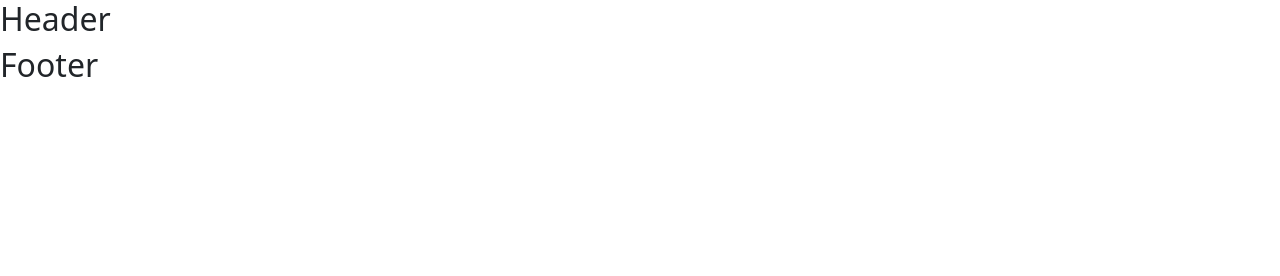
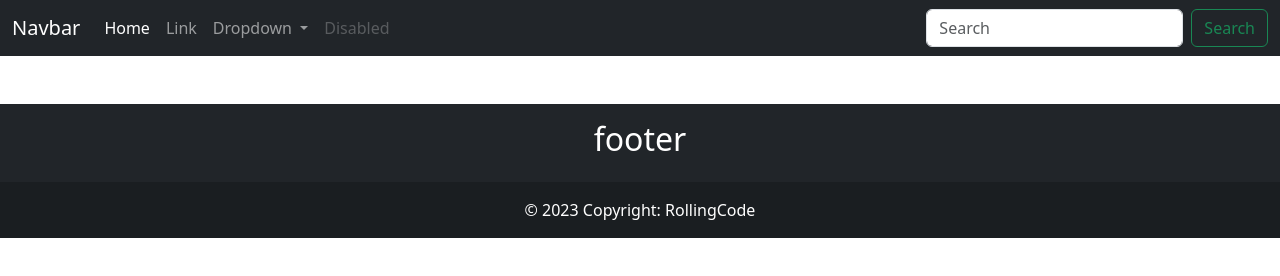
Before and after one commit to veronicadip/Bazar, a plain HTML site: page pages/categoria-1.html in a window 1280 px wide. Drawn offline with nearby package versions, Linux system fonts and the light colour scheme.

Commit message:
add header and footer examples

```diff
--- a/pages/categoria-1.html
+++ b/pages/categoria-1.html
@@ -14,16 +14,63 @@
     <script src="https://cdn.jsdelivr.net/npm/bootstrap@5.3.0-alpha1/dist/js/bootstrap.bundle.min.js" integrity="sha384-w76AqPfDkMBDXo30jS1Sgez6pr3x5MlQ1ZAGC+nuZB+EYdgRZgiwxhTBTkF7CXvN"
         crossorigin="anonymous"></script>
     <header>
-        <div>
-            <h2>Header</h2>
-        </div>
+        <nav class="navbar navbar-expand-lg navbar-dark bg-dark">
+            <div class="container-fluid">
+                <a class="navbar-brand" href="#">Navbar</a>
+                <button class="navbar-toggler" type="button" data-bs-toggle="collapse" data-bs-target="#navbarSupportedContent" aria-controls="navbarSupportedContent"
+                    aria-expanded="false" aria-label="Toggle navigation">
+                    <span class="navbar-toggler-icon"></span>
+                </button>
+                <div class="collapse navbar-collapse" id="navbarSupportedContent">
+                    <ul class="navbar-nav me-auto mb-2 mb-lg-0">
+                        <li class="nav-item">
+                            <a class="nav-link active" aria-current="page" href="#">Home</a>
+                        </li>
+                        <li class="nav-item">
+                            <a class="nav-link" href="#">Link</a>
+                        </li>
+                        <li class="nav-item dropdown">
+                            <a class="nav-link dropdown-toggle" href="#" id="navbarDropdown" role="button" data-bs-toggle="dropdown" aria-expanded="false">
+                                Dropdown
+                            </a>
+                            <ul class="dropdown-menu" aria-labelledby="navbarDropdown">
+                                <li>
+                                    <a class="dropdown-item" href="#">Action</a>
+                                </li>
+                                <li>
+                                    <a class="dropdown-item" href="#">Another action</a>
+                                </li>
+                                <li>
+                                    <hr class="dropdown-divider">
+                                </li>
+                                <li>
+                                    <a class="dropdown-item" href="#">Something else here</a>
+                                </li>
+                            </ul>
+                        </li>
+                        <li class="nav-item">
+                            <a class="nav-link disabled" href="#" tabindex="-1" aria-disabled="true">Disabled</a>
+                        </li>
+                    </ul>
+                    <form class="d-flex">
+                        <input class="form-control me-2" type="search" placeholder="Search" aria-label="Search">
+                        <button class="btn btn-outline-success" type="submit">Search</button>
+                    </form>
+                </div>
+            </div>
+        </nav>
     </header>
     <main>
 
     </main>
-    <footer>
-        <div>
-            <h2>Footer</h2>
+    <footer class="bg-dark text-center text-white mt-5">
+        <div class="container p-3 pb-0">
+            <section class="mb-4">
+                <h2>footer</h2>
+            </section>
+        </div>
+        <div class="text-center p-3" style="background-color: rgba(0, 0, 0, 0.2);">
+            © 2023 Copyright: RollingCode
         </div>
     </footer>
 </body>
```
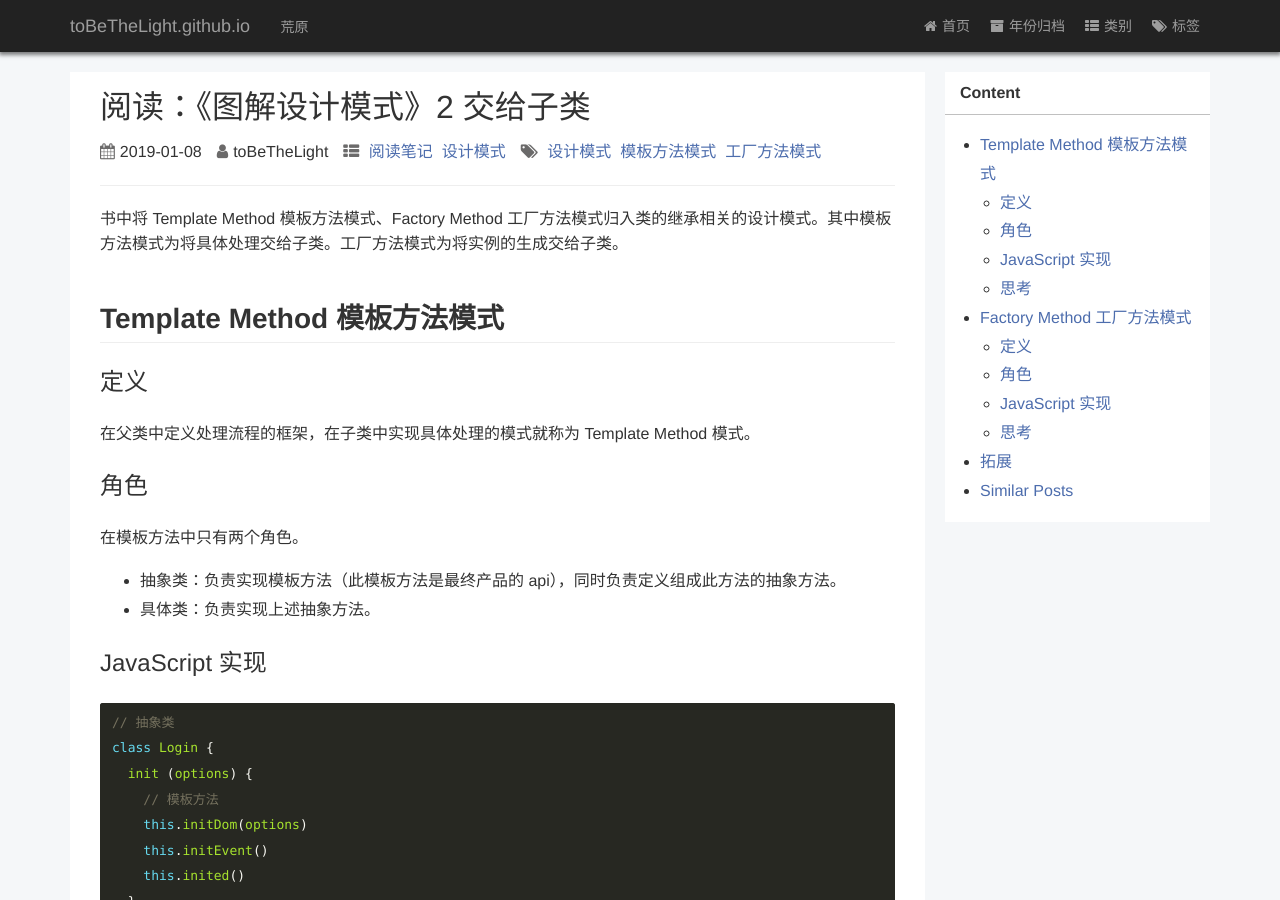
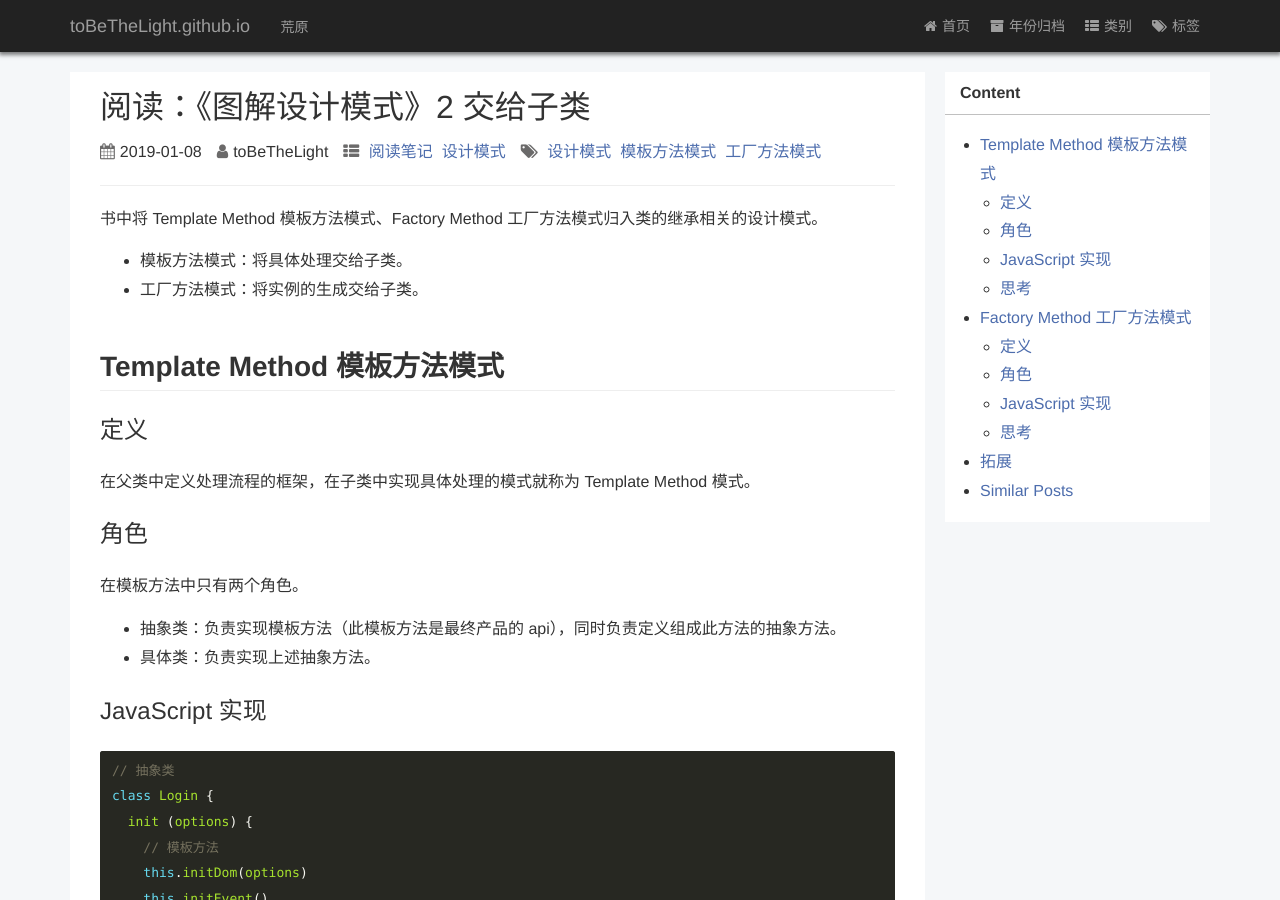
Before and after one commit to toBeTheLight/toBeTheLight.github.io, a Jekyll site: the page built from _posts/2019-01-08-《图解设计模式》2 交给子类.md, in a window 1280 px wide and 900 px high. Built offline with Jekyll 4.4.1, drawn with Linux system fonts in a browser that asks for light colours; a style sheet for code colours, icons or effects is not loaded.

Commit message:
chore: 调整

```diff
--- a/_posts/2019-01-08-《图解设计模式》2 交给子类.md
+++ b/_posts/2019-01-08-《图解设计模式》2 交给子类.md
@@ -8,7 +8,9 @@ author: toBeTheLight
 
 * content
 {:toc}
-书中将 Template Method 模板方法模式、Factory Method 工厂方法模式归入类的继承相关的设计模式。其中模板方法模式为将具体处理交给子类。工厂方法模式为将实例的生成交给子类。
+书中将 Template Method 模板方法模式、Factory Method 工厂方法模式归入类的继承相关的设计模式。
+* 模板方法模式：将具体处理交给子类。
+* 工厂方法模式：将实例的生成交给子类。
 
 
 
```
Also changed, not shown: _posts/2019-01-03-《图解设计模式》1 入门.md (+2 -0 lines).
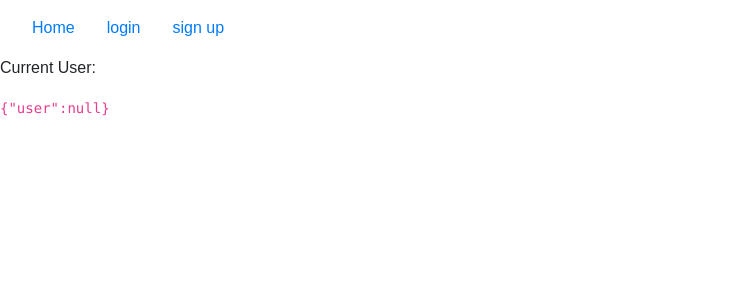
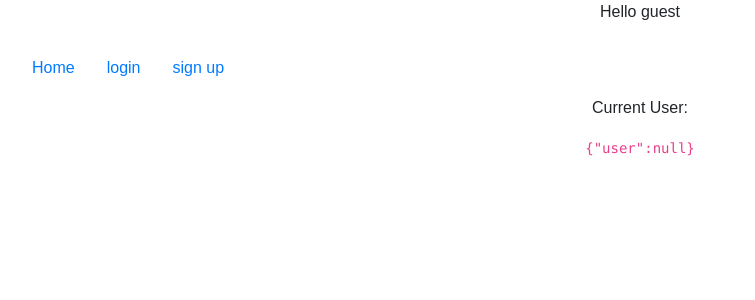
Before and after one commit to Project3UofU/rent_app, a React (Create React App) app in the folder rent_app/client/: page / in a window 1280 px wide. Shown: the top 300 px of the page, without its empty margins (0-755 px from the left). Built offline with nearby package versions, Linux system fonts and the light colour scheme; no server answers.

Commit message:
passport coming along

```diff
--- a/rent_app/client/src/App.js
+++ b/rent_app/client/src/App.js
@@ -80,7 +80,8 @@ class App extends Component {
  render() {
    return(
     <Router>
-      <div>
+      <div className="App">
+        <Header user={this.state.user} />
         <Nav _logout={this._logout} loggedIn={this.state.loggedIn}/>
         <Switch>
           <Route exact path="/" render={() =>       <Home user={this.state.user} />
--- a/rent_app/client/src/components/Login/DisplayGoogleSignin.js
+++ b/rent_app/client/src/components/Login/DisplayGoogleSignin.js
@@ -1,7 +1,7 @@
 // import React, { Component } from 'react'
 // import gBtn_normal from './google_signin_buttons/web/1x/btn_google_signin_dark_normal_web.png'
 // import gBtn_focus from './google_signin_buttons/web/1x/btn_google_signin_dark_focus_web.png'
-//
+
 // class DisplayGoogleSignin extends Component {
 //   constructor(){
 //     super()
@@ -15,5 +15,5 @@
 //     }
 //   }
 // }
-//
+
 // export default DisplayGoogleSignin
```
Also changed, not shown: 1 other file (tests, documents, lock files or other folders).
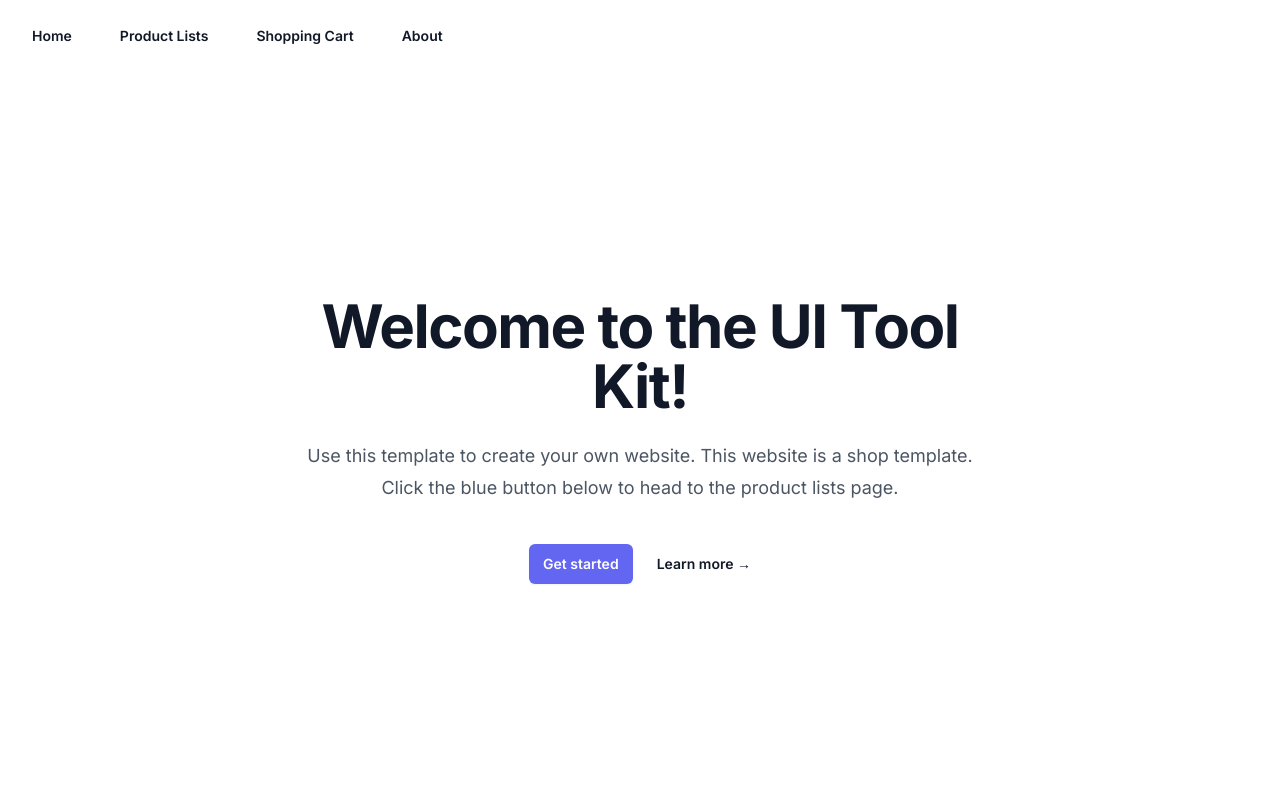
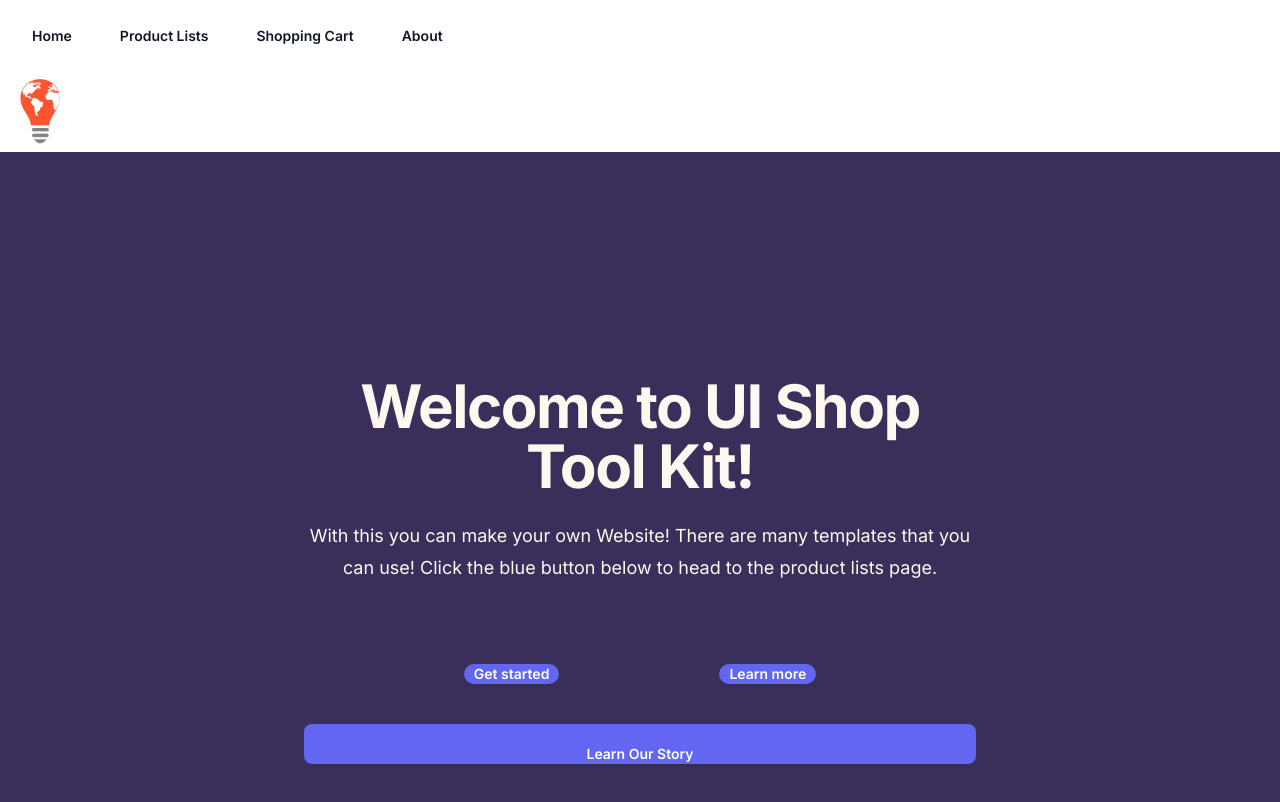
Before and after one commit to Bay-Valley-Tech-Code-Academy/UI-Tool-Kit, a Next.js app: page / in a window 1280 px wide. Shown: the top 802 px of the page. Built offline with nearby package versions, Linux system fonts and the light colour scheme.

Commit message:
home page

```diff
--- a/src/app/page.js
+++ b/src/app/page.js
@@ -1,26 +1,66 @@
 export default function Home() {
 
+
+
   return (
-    <div className="mx-auto max-w-2xl py-32 sm:py-48 lg:py-56">
+
+
+
+
+    <div className="aspect-h-1 aspect-w-1 w-full overflow-hidden rounded-[11px]bg-gray-200 lg:aspect-none group-hover:opacity-75">
+        <img alt="Bay Valley Tech Light Bulb." src="/images/bvt_logo_bg.jpg" class=" h-10 w-10 object-cover object-center lg:h-20 lg:w-20"></img>
+
+
+    <div className="bg-[#392F5A]">
+
+
+
+    <div className="mx-auto max-w-2xl py-32 sm:py-48 lg:py-56 gap-x-20 ">
+
       <div className="text-center">
-      <h1 className="text-4xl font-bold tracking-tight text-gray-900 sm:text-6xl">
-        Welcome to the UI Tool Kit!
+        <h1 className="text-4xl font-bold tracking-tight text-[#FFF8F0] sm:text-6xl ">
+          Welcome to UI Shop Tool Kit!
         </h1>
-      <p className="mt-6 text-lg leading-8 text-gray-600">
-        Use this template to create your own website. This website is a shop template. Click the blue button below to head to the product lists page.
+        <p className="mt-6 text-lg leading-8 text-[#FFF8F0] ">
+          With this you can make your own Website! There are many templates that you can use! Click the blue button below to head to the product lists page.
         </p>
-      <div className="mt-10 flex items-center justify-center gap-x-6">
+        <div className="mt-10 flex items-center justify-center gap-x-6 p-10" style={{gap:'10rem'}}  >
           <a
             href="productlists#"
-          className="rounded-md bg-indigo-500 px-3.5 py-2.5 text-sm font-semibold text-white shadow-sm hover:bg-indigo-500 focus-visible:outline focus-visible:outline-2 focus-visible:outline-offset-2 focus-visible:outline-indigo-600"
-        >
+            className=" rounded-full bg-indigo-500 px-2.5 pt-py-10 text-sm font-semibold text-white shadow-sm  hover:bg-gray-600 focus-visible:outline focus-visible:outline-2 focus-visible:outline-offset-2 focus-visible:outline-indigo-600 gap-y-50 visited:text-gray-100">
+
             Get started
           </a>
-        <a href="about#" className="text-sm font-semibold leading-6 text-gray-900">
-          Learn more <span aria-hidden="true">→</span>
+          <a href="about#"
+          className=" rounded-full bg-indigo-500 px-2.5 pt-py-10 text-sm font-semibold text-white shadow-sm  hover:bg-gray-600 focus-visible:outline focus-visible:outline-2 focus-visible:outline-offset-2 focus-visible:outline-indigo-600 gap-y-50 visited:text-gray-100" >
+            Learn more <span aria-hidden="true"></span>
           </a>
+
         </div>
       </div>
+
+
+
+      <a href="about#" className="flex justify-center rounded-lg   bg-indigo-500  pt-5  text-sm font-semibold text-white shadow-sm hover:bg-gray-600 focus-visible:outline focus-visible:outline-2 focus-visible:outline-offset-2 focus-visible:outline-blue-600 visited:text-gray-100" >
+
+            Learn Our Story <span aria-hidden="true"></span>
+
+
+          </a>
+
+
   </div>
+
+ {/* < img alt="Bay Valley Tech Light Bulb." src="/images/bvt_logo_bg.jpg" class=" h-10 w-10 object-cover object-right lg:h-5 lg:w-5">
+ </img> */}
+
+  </div>
+
+
+
+  </div>
+
+
   )
+
 }
```
Also changed, not shown: 1 other file (tests, documents, lock files or other folders). Lines whose indentation alone changed are shown as unchanged.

Exercise prompt ▸
Copy each line holding the word "DisplayGoogleSignin" from the listing above.

Solution to this exercise ▸
--- a/rent_app/client/src/components/Login/DisplayGoogleSignin.js
+++ b/rent_app/client/src/components/Login/DisplayGoogleSignin.js
 // class DisplayGoogleSignin extends Component {
 // export default DisplayGoogleSignin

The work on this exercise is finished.